While most outdoor festivals pick a remarkably similar line-up of film favorites (think Casablanca, Airplane, E.T., etc.), others exploit the low-cost nature of outdoor screenings to present work that could not afford to rent a theater. In 1997, Mark Elijah Rosenberg brought his 16mm project and a sound system to the roof of his East Village tenement and invited a group of friends. Within four years, Rooftop Films had become a full-time organization, moving itself to Brooklyn with a staff of three people and an army of interns.
Now nearly every city has its alternative outdoor screening series. In Philadelphia, Todd Kimmel founded the Lawn Chair Drive-In, whose summer program reflects his extensive and eclectic original 16mm film collection. This year, the series includes such gems as Brian De Palma's horror-rock opera Phantom of the Paradise and the oddball western The Jayhawkers!, which Kimmel has labeled "the #1 Gay Western of the Atomic Age." In addition, Kimmel provides obscure trailers and cartoons before each film.

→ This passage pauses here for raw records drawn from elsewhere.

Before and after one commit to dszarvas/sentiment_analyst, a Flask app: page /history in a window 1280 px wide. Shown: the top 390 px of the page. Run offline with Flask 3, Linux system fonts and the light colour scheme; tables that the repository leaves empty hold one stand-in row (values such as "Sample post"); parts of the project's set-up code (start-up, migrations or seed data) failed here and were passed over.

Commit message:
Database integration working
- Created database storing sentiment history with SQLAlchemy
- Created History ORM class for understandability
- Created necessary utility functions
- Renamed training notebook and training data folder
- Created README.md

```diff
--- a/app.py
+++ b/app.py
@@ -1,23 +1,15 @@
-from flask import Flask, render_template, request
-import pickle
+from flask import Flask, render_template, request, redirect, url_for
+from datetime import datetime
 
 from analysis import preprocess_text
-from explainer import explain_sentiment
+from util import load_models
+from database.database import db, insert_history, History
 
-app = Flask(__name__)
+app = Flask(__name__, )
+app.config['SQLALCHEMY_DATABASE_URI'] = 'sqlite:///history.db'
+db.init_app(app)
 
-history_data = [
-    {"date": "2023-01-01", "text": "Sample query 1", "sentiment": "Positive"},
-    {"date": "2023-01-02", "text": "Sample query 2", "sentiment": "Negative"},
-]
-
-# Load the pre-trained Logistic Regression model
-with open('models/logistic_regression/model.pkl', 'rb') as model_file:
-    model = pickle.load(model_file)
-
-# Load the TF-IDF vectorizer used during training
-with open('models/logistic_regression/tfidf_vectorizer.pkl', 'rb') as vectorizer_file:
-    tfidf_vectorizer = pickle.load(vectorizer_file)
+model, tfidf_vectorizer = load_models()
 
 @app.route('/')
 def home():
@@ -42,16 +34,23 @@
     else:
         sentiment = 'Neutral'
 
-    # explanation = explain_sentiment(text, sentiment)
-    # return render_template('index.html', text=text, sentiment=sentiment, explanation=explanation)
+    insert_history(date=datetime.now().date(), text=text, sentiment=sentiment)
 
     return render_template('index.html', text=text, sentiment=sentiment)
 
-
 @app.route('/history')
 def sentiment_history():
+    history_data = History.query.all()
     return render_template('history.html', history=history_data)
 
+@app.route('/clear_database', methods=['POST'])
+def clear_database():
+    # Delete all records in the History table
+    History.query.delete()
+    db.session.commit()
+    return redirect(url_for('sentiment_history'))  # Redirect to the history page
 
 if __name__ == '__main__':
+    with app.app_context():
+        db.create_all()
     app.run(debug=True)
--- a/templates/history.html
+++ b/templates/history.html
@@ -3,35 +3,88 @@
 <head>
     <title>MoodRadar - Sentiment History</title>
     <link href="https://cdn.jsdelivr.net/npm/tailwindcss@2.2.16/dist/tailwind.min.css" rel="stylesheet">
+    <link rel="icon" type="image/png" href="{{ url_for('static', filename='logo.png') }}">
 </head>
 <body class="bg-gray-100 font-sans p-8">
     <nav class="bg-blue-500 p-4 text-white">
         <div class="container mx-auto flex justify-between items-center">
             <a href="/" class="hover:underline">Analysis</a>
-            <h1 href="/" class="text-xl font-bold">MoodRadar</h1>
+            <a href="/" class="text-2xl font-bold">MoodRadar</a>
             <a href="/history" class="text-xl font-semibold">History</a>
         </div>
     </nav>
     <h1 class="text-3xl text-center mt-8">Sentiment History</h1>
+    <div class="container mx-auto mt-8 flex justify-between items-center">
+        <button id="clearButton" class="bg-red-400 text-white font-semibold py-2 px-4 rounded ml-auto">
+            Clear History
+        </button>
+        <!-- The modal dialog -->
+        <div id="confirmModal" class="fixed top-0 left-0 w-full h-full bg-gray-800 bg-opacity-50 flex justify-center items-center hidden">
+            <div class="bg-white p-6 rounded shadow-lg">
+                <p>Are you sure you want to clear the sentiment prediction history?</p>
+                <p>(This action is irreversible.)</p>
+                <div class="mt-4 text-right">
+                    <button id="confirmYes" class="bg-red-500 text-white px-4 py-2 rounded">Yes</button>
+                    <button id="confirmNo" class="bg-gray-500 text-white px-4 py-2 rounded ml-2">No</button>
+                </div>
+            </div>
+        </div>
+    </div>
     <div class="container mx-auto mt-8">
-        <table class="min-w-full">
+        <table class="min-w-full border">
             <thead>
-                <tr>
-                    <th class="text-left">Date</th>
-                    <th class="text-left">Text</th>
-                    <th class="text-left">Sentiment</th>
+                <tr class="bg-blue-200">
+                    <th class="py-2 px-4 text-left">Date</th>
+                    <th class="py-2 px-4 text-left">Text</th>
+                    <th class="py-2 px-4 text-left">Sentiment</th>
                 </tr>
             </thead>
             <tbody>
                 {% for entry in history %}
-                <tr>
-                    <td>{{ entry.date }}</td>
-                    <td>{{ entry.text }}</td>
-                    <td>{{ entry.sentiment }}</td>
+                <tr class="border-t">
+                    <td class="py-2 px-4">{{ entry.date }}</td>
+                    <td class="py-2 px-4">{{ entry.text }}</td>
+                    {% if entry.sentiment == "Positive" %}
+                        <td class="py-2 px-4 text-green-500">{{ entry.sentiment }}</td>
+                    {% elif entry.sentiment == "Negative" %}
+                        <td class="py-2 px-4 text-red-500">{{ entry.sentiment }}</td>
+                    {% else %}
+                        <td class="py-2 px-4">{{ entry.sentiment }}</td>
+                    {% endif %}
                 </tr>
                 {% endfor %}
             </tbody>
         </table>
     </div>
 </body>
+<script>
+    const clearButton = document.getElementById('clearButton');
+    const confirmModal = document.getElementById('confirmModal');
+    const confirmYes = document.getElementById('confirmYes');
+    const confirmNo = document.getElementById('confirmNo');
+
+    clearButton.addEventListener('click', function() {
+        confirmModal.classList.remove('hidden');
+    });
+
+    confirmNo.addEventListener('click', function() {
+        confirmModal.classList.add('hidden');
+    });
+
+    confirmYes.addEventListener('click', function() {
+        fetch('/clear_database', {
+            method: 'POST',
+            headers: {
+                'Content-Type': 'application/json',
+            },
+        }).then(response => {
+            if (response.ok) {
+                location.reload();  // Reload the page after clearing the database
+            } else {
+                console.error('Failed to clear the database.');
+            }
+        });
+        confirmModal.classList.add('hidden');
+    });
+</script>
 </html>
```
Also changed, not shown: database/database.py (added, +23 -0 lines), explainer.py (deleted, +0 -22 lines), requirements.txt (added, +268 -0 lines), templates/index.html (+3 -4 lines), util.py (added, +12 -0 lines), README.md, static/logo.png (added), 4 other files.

While some have revived the drive-in tradition to build local communities between neighbors and artists, others have turned the drive-in into a form of direct political action. Down the coast from San Francisco in Santa Cruz, CA, a group of film lovers and radicals — not unlike the characters in John Waters comedy Cecil B. Demented — comprise the Santa Cruz Guerilla Drive-In. For them the fun is found, much like with graffiti artists, in appropriate public spaces — warehouse walls, the sides of abandoned buildings, etc. Once a location has been chosen, emails dart off to members who assemble under cover of night at some secret new screening space. As they proclaim in their manifesto, "part of our mission is reclaiming public space and transforming our urban environment into a joyful playground."
Bryan Kennedy, a web developer from Berkeley, further democratized this anarchist impulse. On his website, Mobmov.org, he explains, "We are the global guerilla drive-in movement bringing back the forgotten joy of the great American drive-in. Thanks to the wonders of modern technology, what used to be a dark and decrepit warehouse wall springs to life with the sublime sights and sounds of a big-screen movie." Somewhere between popular mechanics and a populist credo, Mobmov.org explains in meticulous detail how to use car batteries, digital projectors, FM transmitters, and the like to make your own private drive in.
In a more commercial mode, a variety of vendors, like Outdoor Movies and Backyard Theater, rent projectors and inflatable screens that can be set up pretty much anywhere. One of the recent trends is swimming pool movies, where an outdoor screen is provided for splashing audience members. Arizona State University recently threw such a pool party with a screening of Open Water, a harrowing film about a couple stranded in the ocean with sharks swimming all about them. The audience floated on inner tubes with only dark water beneath them as they watched others being attacked in the sea.
New technologies have so democratized the moviegoing experience that pretty much anyone can make their backyard, their garage, a stretch of lonely beach or an urban street a movie theater. And so every summer night can be a night at the movies.